BLITZER: He says that he’s not saying that there’s apartheid in Israel, but, in effect, in the Israeli-occupied territories, the West Bank. Listen precisely to what he told me, the other day, here on CNN. Listen to this.

(BEGIN VIDEO CLIP)

JIMMY CARTER, FORMER PRESIDENT OF THE UNITED STATES: In the West Bank, in the occupied territories, a horrible example of apartheid is being perpetrated against the Palestinians who live there. Israel has penetrated and occupied, confiscated and colonized major portions of the territory belonging to the Palestinians.

(END VIDEO CLIP)

BLITZER: Strong words from the former president of the United States.
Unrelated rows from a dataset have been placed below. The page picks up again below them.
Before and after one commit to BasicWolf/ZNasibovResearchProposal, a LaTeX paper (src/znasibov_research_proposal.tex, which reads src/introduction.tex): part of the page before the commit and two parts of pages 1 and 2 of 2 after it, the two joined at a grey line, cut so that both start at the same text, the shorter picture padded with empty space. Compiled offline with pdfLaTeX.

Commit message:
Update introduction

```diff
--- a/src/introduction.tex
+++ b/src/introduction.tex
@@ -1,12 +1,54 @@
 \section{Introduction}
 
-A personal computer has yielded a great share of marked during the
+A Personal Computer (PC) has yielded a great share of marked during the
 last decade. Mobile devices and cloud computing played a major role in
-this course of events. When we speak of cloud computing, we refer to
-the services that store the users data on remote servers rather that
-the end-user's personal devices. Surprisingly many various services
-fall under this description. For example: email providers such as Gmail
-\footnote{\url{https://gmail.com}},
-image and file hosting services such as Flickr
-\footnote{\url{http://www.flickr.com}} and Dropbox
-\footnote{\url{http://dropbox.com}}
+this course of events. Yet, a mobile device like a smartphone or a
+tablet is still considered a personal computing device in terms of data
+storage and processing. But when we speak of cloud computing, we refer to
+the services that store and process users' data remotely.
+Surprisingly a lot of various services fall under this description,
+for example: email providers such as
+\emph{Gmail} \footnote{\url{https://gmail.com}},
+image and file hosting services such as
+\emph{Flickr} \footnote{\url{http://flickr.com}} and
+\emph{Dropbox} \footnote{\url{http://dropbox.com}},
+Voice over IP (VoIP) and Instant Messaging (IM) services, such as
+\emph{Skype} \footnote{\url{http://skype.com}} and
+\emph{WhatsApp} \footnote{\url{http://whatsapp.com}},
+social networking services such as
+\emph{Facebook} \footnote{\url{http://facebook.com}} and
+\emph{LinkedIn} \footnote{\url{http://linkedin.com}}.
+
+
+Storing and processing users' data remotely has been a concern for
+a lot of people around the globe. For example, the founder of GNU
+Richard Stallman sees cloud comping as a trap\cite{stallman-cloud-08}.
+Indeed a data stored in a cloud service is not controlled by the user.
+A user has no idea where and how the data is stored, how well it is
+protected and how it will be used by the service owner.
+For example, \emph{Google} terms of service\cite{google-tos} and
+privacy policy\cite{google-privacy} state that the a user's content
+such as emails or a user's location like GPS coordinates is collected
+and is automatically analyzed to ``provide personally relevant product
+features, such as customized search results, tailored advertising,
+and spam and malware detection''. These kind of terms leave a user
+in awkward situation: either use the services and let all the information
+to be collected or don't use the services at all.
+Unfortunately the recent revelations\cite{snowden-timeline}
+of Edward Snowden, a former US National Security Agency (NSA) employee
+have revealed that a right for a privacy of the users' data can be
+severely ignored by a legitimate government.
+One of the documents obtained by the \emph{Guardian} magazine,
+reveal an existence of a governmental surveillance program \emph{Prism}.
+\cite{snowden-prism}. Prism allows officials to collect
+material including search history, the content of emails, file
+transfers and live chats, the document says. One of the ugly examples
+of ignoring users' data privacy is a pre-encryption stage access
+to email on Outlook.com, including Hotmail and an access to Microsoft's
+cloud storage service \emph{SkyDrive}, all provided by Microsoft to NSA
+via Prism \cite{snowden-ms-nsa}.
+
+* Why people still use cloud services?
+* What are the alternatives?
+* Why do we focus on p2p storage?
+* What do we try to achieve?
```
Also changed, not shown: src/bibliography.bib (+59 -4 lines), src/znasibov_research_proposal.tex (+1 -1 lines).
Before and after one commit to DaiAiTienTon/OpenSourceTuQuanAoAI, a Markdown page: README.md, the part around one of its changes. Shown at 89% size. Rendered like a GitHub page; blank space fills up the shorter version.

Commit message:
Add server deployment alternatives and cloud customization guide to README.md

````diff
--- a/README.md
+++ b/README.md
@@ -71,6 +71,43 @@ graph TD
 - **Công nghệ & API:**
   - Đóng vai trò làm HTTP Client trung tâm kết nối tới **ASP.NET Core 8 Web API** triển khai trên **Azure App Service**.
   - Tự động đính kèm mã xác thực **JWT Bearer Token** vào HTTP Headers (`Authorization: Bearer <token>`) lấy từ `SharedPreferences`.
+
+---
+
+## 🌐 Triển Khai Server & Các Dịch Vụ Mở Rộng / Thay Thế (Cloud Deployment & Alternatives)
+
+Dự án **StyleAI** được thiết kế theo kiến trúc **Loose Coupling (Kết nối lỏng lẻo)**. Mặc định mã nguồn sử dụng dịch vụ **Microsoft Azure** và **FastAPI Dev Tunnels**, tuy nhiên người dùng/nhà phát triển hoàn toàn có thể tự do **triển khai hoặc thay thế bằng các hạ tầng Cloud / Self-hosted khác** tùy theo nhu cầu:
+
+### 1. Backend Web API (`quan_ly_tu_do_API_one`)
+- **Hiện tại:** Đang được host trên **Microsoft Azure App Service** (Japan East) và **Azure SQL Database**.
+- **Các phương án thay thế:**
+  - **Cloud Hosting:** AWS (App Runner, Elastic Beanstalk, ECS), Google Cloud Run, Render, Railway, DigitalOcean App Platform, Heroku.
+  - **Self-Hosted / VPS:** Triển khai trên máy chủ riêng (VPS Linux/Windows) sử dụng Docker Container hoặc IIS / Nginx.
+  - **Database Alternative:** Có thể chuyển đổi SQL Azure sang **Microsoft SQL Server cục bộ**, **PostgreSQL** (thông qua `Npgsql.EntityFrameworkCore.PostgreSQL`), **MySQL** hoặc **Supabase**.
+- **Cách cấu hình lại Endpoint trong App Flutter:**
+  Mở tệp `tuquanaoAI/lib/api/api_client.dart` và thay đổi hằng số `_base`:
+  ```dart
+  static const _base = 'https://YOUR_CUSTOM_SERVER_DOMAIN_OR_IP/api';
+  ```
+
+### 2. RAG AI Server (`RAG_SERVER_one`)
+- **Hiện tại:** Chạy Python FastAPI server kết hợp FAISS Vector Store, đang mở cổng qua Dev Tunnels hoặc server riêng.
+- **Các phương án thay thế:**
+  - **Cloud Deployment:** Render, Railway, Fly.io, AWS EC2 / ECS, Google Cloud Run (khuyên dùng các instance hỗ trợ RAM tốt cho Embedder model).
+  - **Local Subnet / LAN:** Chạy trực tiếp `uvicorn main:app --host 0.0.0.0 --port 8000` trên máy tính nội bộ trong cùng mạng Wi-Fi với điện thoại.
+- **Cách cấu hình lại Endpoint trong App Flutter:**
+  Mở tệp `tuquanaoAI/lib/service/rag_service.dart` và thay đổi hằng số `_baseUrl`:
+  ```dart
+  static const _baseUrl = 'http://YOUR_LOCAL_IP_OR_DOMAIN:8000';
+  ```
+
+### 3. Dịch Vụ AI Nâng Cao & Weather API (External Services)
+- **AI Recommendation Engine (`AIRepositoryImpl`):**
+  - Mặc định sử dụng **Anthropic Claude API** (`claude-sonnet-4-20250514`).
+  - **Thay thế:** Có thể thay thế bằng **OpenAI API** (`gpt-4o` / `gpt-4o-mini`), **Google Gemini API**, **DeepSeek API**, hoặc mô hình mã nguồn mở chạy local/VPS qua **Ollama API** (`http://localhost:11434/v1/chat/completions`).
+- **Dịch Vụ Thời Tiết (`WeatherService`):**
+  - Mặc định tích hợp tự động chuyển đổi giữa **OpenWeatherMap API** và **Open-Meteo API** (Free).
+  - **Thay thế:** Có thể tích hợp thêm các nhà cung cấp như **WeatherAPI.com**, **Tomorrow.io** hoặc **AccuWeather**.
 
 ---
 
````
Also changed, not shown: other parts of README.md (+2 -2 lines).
PERES: Yes, but I’m even more surprised listening to it. He knows perfectly well the Palestinians are divided in two parts. One parts wants to make this — we promise to help and support the Palestinian state, to give practically all of the land back. What sort of an apartheid?

The other side, there is Hamas. Hamas is against anybody and everybody who is not religious in their sense, who is modern. I mean, without them, the Palestinians would have already a state a long time ago. They postponed it. How can you accuse us?

You know, even take Hamas. We gave back Gaza completely to the Palestinians. We took out all the soldiers from there. We dismantled settlements by force. We paid $2 billion compensation. We handed over the whole land.

Who doesn’t enable them to be independent and be alone? I can’t understand Mr. Carter. President Carter is a man of fact. He should know it. How can he call it apartheid?

BLITZER: We have to leave it right there. Shimon Peres, the vice prime minister of Israel. Prime Minister, thanks very much for coming in.

PERES: Thank you.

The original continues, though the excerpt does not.